Check each line of the material below for "menu" and copy those where it appears.
Exercise inputs Start Marker
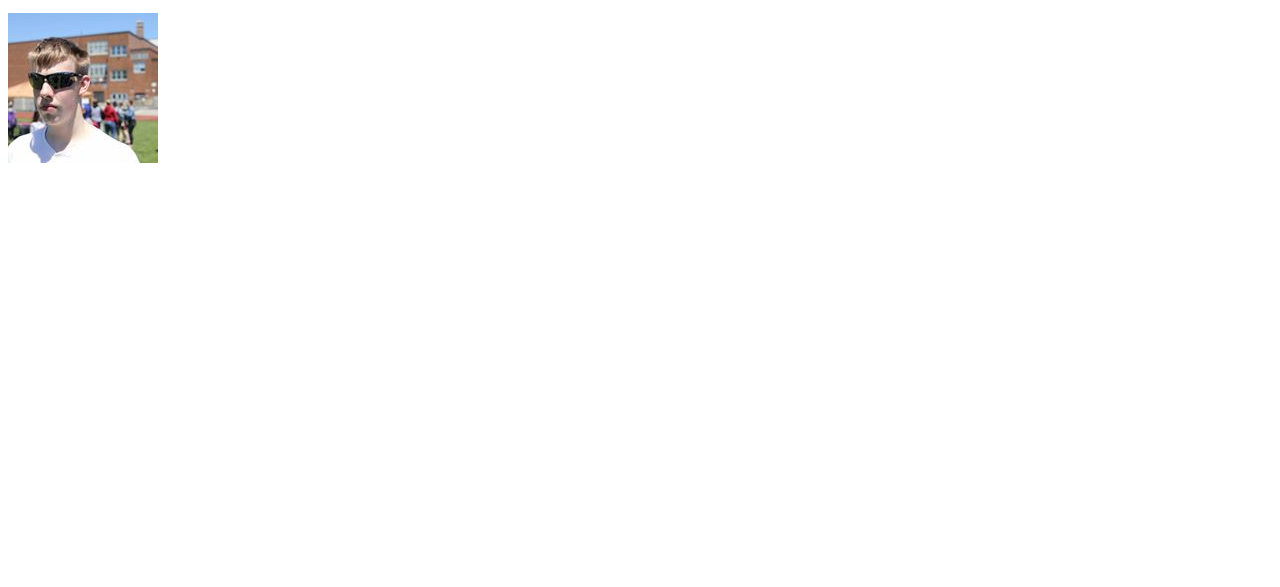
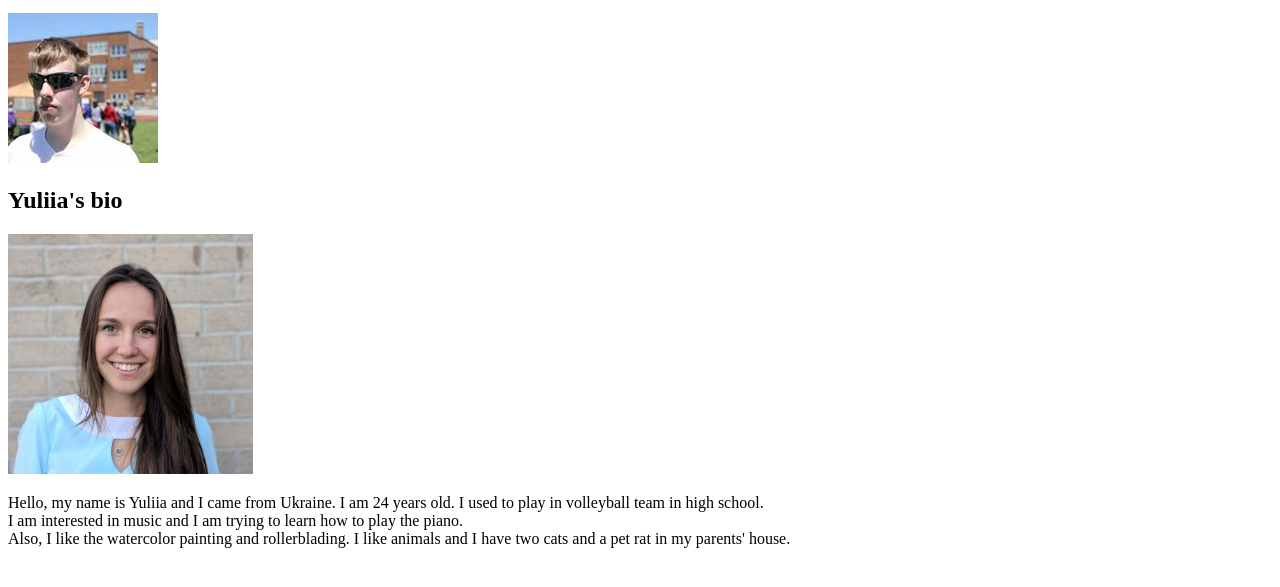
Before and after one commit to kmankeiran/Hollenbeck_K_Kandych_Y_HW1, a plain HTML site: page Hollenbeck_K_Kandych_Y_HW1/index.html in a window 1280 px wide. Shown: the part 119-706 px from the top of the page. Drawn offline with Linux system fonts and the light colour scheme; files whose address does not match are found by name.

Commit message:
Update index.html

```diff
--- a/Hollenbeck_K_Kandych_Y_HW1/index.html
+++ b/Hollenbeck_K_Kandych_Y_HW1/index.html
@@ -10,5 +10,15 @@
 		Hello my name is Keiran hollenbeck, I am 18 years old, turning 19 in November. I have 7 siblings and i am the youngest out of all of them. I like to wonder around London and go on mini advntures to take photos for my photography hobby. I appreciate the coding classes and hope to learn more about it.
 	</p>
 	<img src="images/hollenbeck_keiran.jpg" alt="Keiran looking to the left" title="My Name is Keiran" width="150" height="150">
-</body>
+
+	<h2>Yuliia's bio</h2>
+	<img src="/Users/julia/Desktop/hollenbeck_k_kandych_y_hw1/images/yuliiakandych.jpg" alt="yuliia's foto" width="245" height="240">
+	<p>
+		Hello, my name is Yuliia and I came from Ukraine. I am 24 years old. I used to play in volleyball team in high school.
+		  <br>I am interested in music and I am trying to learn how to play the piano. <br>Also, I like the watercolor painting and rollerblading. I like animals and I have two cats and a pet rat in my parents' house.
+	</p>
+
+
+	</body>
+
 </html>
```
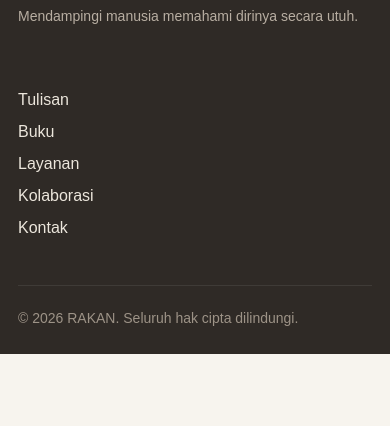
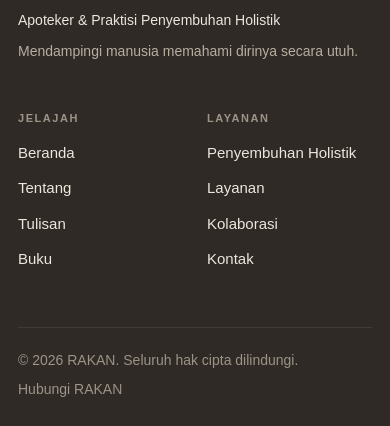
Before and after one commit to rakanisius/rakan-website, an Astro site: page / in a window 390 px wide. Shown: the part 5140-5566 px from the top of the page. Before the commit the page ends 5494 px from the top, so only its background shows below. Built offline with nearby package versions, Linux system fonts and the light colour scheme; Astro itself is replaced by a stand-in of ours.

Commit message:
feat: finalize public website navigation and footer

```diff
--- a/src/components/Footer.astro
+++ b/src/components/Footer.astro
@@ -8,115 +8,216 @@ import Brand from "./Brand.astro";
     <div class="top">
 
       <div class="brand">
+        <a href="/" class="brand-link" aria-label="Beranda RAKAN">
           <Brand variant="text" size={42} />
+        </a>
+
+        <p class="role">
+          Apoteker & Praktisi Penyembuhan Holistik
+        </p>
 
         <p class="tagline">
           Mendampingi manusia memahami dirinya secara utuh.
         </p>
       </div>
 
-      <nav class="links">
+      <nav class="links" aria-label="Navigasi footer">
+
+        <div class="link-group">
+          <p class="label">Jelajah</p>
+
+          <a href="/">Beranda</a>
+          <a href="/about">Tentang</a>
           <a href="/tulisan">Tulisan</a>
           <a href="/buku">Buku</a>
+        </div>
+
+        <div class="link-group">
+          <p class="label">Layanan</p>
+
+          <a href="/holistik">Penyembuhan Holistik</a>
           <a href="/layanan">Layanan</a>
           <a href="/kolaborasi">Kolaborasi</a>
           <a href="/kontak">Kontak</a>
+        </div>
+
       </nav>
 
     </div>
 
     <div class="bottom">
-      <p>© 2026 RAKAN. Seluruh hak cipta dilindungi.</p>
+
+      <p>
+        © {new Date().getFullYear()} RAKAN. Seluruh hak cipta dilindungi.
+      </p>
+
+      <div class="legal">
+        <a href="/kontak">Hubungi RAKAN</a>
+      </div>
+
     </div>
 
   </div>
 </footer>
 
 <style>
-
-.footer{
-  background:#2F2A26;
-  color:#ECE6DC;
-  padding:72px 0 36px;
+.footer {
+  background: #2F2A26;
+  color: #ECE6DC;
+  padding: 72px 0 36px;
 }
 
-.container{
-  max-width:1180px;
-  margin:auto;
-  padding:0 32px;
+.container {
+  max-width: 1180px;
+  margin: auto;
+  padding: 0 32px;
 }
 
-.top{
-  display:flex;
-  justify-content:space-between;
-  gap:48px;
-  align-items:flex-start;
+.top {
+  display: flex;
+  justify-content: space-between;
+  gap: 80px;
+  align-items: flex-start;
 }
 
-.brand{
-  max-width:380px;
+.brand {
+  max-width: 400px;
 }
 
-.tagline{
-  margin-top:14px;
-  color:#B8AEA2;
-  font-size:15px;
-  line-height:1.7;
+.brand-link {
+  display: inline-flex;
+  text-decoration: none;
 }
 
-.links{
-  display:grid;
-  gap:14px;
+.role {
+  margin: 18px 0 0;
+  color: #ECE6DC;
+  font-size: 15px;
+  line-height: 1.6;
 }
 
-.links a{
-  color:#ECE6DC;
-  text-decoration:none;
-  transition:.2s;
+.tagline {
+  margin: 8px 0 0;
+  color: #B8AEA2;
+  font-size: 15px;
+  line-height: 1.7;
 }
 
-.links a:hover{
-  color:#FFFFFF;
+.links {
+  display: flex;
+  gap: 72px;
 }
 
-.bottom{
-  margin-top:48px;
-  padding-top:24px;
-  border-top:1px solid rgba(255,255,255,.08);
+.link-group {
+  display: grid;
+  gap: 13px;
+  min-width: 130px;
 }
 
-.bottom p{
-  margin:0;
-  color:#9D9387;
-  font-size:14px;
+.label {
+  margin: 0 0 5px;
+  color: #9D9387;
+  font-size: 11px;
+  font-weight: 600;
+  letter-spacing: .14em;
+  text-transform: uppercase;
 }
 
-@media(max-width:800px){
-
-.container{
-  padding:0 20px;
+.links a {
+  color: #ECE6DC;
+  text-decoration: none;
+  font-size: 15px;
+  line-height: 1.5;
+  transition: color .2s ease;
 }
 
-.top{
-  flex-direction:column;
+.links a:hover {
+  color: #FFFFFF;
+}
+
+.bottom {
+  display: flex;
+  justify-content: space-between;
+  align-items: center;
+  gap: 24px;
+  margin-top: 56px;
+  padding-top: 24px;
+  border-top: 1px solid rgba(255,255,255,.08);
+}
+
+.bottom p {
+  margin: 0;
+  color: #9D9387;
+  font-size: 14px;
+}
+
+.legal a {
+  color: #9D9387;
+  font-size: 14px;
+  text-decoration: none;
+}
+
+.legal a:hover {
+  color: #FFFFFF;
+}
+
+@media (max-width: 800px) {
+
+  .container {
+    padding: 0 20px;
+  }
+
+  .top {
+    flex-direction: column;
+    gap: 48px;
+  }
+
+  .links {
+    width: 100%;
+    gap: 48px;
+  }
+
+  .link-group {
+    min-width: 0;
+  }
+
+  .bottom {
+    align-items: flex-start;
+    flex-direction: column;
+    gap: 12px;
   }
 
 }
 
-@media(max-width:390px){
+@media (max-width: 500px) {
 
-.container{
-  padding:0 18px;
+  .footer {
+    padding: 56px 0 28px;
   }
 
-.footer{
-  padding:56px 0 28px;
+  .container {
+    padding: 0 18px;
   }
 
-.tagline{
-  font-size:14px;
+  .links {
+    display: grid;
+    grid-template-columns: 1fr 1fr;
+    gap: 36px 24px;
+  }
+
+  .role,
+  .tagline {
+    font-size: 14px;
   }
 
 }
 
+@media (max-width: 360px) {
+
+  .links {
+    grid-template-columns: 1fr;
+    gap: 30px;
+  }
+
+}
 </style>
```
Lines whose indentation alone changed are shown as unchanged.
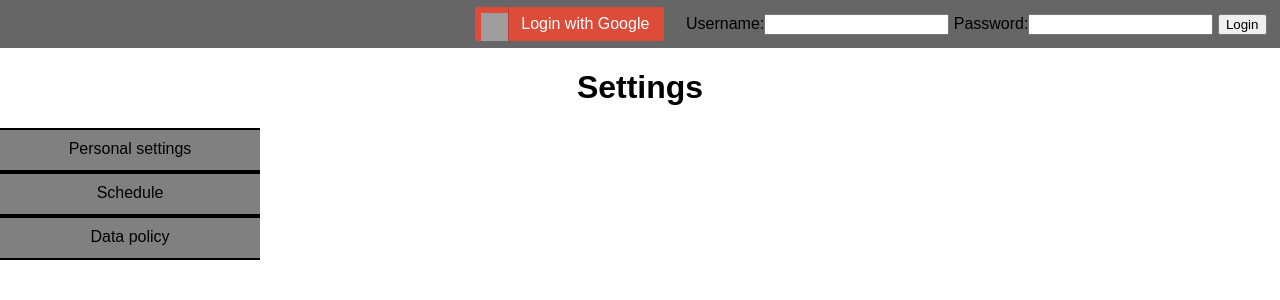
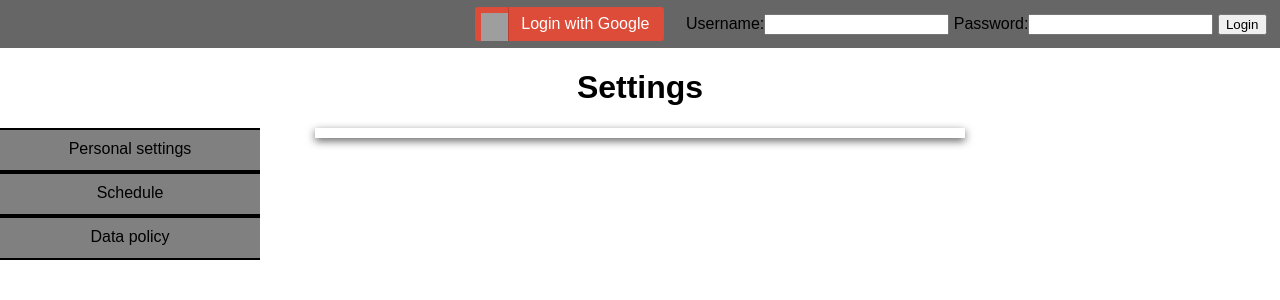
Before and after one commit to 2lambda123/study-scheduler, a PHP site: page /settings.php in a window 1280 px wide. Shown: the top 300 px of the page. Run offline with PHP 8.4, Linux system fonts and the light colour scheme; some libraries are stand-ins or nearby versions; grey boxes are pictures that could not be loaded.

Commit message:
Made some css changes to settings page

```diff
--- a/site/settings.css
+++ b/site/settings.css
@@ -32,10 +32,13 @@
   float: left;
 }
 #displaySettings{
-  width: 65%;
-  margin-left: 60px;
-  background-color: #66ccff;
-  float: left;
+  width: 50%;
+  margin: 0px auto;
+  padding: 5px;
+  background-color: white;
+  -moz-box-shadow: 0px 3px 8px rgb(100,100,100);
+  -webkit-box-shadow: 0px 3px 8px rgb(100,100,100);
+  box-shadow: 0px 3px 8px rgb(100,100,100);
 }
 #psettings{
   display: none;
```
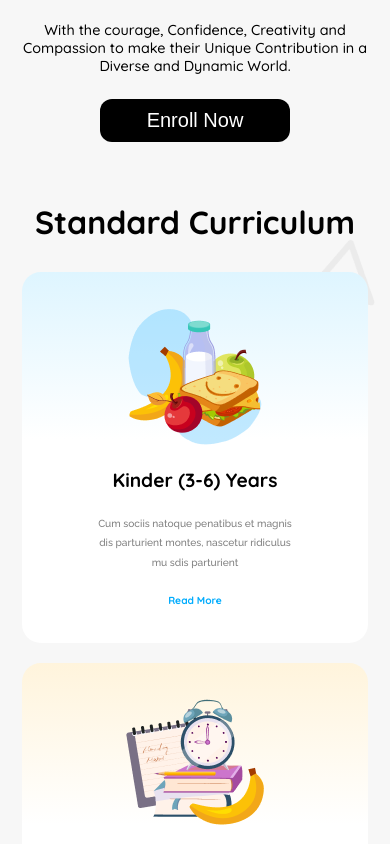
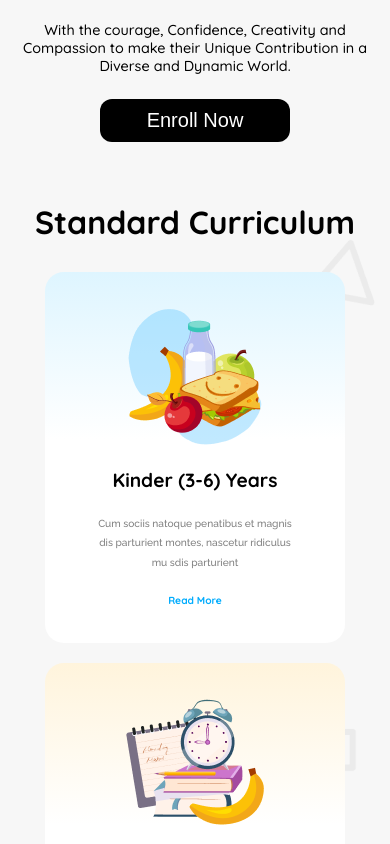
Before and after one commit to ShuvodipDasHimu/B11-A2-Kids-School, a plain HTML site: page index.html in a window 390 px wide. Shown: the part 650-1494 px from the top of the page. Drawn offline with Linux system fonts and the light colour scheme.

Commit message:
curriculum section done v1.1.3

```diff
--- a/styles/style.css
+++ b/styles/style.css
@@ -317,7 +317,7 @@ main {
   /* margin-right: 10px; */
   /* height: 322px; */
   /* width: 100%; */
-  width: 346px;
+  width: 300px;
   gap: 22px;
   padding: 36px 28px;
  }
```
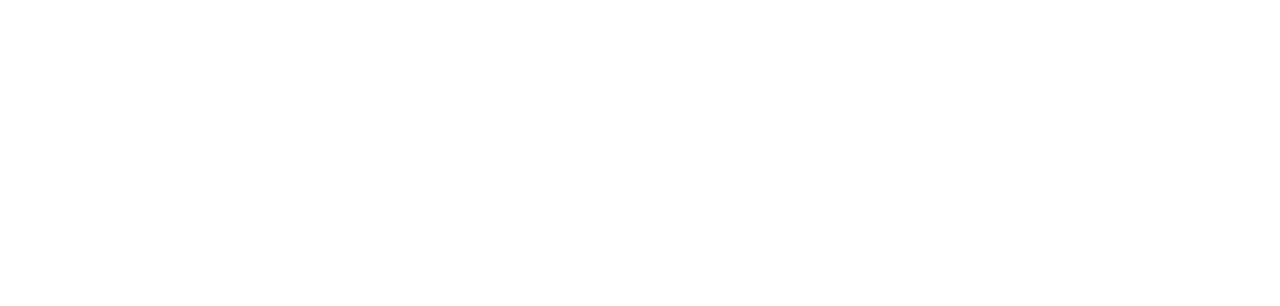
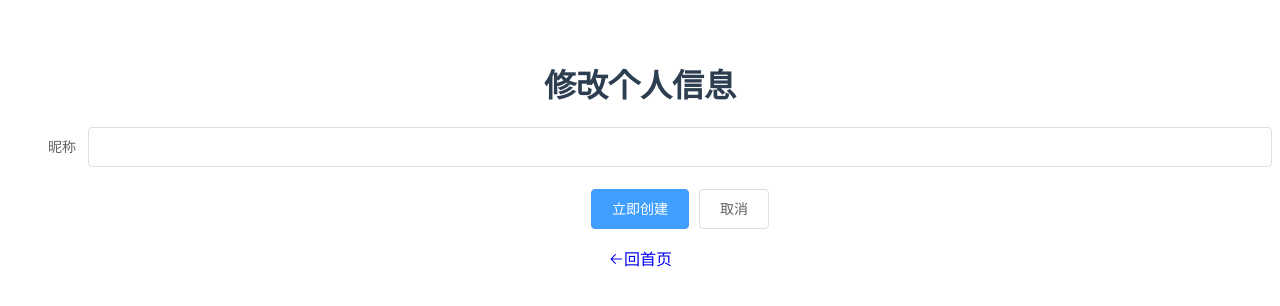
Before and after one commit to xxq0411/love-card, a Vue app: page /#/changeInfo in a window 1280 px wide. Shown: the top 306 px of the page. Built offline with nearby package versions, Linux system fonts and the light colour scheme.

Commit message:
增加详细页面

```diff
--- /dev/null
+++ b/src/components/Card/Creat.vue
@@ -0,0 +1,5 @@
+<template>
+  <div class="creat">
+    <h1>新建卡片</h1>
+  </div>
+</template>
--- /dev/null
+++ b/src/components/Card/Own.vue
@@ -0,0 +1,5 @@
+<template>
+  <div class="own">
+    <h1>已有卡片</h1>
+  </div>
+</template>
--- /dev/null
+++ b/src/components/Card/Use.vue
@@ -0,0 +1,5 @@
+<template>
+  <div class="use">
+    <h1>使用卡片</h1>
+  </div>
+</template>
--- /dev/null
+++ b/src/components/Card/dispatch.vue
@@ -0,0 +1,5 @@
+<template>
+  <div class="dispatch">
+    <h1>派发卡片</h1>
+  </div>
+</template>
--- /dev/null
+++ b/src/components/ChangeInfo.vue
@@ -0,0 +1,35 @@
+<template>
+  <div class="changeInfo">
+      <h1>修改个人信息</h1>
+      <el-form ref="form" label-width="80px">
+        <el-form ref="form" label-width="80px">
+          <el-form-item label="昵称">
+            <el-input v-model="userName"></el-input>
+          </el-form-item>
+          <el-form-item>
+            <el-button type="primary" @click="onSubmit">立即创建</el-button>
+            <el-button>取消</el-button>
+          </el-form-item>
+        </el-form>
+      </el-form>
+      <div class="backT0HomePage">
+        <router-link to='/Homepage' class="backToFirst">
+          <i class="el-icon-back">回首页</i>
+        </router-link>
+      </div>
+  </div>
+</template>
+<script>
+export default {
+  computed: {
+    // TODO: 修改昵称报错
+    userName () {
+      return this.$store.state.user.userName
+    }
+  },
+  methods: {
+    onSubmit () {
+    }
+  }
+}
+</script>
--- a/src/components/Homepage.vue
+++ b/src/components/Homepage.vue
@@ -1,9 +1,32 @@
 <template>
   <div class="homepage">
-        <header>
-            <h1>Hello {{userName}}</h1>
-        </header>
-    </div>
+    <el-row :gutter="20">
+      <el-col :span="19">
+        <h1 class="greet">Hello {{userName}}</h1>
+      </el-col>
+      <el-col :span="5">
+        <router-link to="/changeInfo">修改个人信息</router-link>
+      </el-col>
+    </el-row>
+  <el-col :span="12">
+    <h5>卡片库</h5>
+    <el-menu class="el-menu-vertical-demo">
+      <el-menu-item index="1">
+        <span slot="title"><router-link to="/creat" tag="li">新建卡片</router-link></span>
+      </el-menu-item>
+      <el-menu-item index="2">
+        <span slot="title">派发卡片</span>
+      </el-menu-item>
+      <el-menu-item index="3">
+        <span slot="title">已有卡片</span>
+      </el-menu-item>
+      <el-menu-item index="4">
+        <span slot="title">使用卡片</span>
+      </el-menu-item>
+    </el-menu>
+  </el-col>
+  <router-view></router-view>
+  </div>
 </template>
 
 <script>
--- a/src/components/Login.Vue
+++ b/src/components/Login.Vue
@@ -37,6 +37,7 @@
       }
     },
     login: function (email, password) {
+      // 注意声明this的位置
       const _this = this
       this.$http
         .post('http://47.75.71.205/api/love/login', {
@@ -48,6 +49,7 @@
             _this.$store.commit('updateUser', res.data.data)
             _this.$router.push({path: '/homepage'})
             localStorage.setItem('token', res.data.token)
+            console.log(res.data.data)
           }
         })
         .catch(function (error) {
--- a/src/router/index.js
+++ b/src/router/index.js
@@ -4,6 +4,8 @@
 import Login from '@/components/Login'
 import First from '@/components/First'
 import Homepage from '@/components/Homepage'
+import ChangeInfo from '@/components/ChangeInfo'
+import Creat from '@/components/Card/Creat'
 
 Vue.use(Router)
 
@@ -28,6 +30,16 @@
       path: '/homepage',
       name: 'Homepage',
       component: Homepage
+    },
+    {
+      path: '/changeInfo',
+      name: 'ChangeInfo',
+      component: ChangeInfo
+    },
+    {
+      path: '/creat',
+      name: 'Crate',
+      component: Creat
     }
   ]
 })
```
Exercise inputs End Marker
Solved problem
+    <el-menu class="el-menu-vertical-demo">
+      <el-menu-item index="1">
+      </el-menu-item>
+      <el-menu-item index="2">
+      </el-menu-item>
+      <el-menu-item index="3">
+      </el-menu-item>
+      <el-menu-item index="4">
+      </el-menu-item>
+    </el-menu>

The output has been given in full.